My heart sank again on the night of Tuesday, July 23, when my brother told me about another incident in our neighborhood. He was out with work colleagues at a local bar when another patron at the bar insulted him in the midst of what started as a friendly conversation. The man called him “Trayvon,” and followed him around the bar, laughing. To make matters worse, the man was known to be an undercover cop.
My brother was shaken up. He felt powerless. But rather than allow the situation to escalate, he walked away from the obviously intoxicated man, and eventually reported him to the bar management.
Although he recounted this to me by text message as it was happening, I, too, felt powerless. I was also overcome with a profound fear for my brother’s safety.

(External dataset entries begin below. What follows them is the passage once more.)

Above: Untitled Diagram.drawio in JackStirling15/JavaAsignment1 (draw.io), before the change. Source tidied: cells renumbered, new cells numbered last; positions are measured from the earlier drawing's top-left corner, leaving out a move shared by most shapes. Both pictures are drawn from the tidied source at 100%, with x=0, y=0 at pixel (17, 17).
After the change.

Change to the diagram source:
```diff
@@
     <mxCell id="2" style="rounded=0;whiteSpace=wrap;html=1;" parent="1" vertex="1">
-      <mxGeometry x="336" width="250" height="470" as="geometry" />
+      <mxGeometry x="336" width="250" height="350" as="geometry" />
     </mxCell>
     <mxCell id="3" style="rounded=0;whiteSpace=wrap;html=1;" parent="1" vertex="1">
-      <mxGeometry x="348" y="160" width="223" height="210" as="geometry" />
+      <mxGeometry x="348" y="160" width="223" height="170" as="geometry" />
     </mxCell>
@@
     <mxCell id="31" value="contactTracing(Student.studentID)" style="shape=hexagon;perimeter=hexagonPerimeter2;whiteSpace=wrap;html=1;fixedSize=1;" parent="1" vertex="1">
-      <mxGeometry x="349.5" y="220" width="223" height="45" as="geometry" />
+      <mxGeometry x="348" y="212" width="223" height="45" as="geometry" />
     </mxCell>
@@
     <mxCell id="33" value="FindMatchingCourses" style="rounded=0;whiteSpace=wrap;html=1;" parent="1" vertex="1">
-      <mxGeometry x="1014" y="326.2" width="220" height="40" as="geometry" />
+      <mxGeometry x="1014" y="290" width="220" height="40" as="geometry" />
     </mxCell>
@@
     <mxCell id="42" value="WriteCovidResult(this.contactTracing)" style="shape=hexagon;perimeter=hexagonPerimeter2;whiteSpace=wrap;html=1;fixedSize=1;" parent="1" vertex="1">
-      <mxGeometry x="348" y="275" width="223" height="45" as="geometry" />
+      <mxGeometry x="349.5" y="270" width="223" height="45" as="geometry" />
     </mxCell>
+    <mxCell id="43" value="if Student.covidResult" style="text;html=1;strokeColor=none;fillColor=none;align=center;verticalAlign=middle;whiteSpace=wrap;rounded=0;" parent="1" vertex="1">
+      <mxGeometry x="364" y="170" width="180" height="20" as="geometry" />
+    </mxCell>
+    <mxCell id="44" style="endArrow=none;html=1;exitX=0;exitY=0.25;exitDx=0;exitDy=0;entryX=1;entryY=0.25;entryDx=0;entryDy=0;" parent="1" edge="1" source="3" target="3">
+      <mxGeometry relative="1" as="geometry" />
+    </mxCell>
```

After all, Trayvon Martin is, tragically, no longer with us. Because of the circumstances of his death, one can infer that any stranger calling a young black man “Trayvon” in this climate is, in effect, threatening his life (not to mention, implying that he could get way with the murder). The fact that this racially coded threat came from a member of law enforcement was even more jarring and frightening.
Now, I recognize that many Americans see no relevance for race to be featured in discussions of the Zimmerman trial. But certainly, to the officer who harassed my brother that night, the racial connection was plain as day. If it wasn’t, what would provoke him to call my brother — who he does not know and who bears no resemblance to Martin beyond the color of his skin — “Trayvon”? The fact that a young person’s murder is being used as a new brand of racial slur confirms Martin Luther King Jr.’s cautious prediction that “Nineteen sixty-three is not an end, but a beginning.”
Fifty years after the March on Washington, people of color still seek assurances that our lives are not dispensable in the eyes of neighbors, or the justice system. We need to know that the old Jim Crow-era practice of violence and intimidation directed at blacks and committed with impunity is not here to stay, and that justice and protection for individuals of all races will ultimately prevail.
Alecia McGregor, born and raised in Florida, is a Ph.D. candidate in Health Policy at Harvard University.